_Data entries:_
-=-=-=-=-

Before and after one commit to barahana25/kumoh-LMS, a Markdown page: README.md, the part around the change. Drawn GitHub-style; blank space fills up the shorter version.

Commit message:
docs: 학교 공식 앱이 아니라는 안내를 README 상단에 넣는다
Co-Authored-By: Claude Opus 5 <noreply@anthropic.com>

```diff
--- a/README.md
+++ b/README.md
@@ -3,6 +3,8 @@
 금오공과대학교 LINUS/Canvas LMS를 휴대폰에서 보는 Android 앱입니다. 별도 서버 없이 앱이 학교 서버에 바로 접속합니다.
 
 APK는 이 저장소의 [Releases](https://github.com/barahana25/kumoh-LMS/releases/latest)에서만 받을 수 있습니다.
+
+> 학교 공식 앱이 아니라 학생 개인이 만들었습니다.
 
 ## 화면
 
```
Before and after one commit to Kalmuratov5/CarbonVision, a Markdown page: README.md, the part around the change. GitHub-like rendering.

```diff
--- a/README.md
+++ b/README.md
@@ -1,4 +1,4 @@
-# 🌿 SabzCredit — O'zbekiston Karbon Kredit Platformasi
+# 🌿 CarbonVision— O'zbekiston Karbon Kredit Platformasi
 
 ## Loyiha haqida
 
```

-=-=-=-=-

Show the lines of the records above that mention "Platformasi".

_Solution to this problem:_
-# 🌿 SabzCredit — O'zbekiston Karbon Kredit Platformasi
+# 🌿 CarbonVision— O'zbekiston Karbon Kredit Platformasi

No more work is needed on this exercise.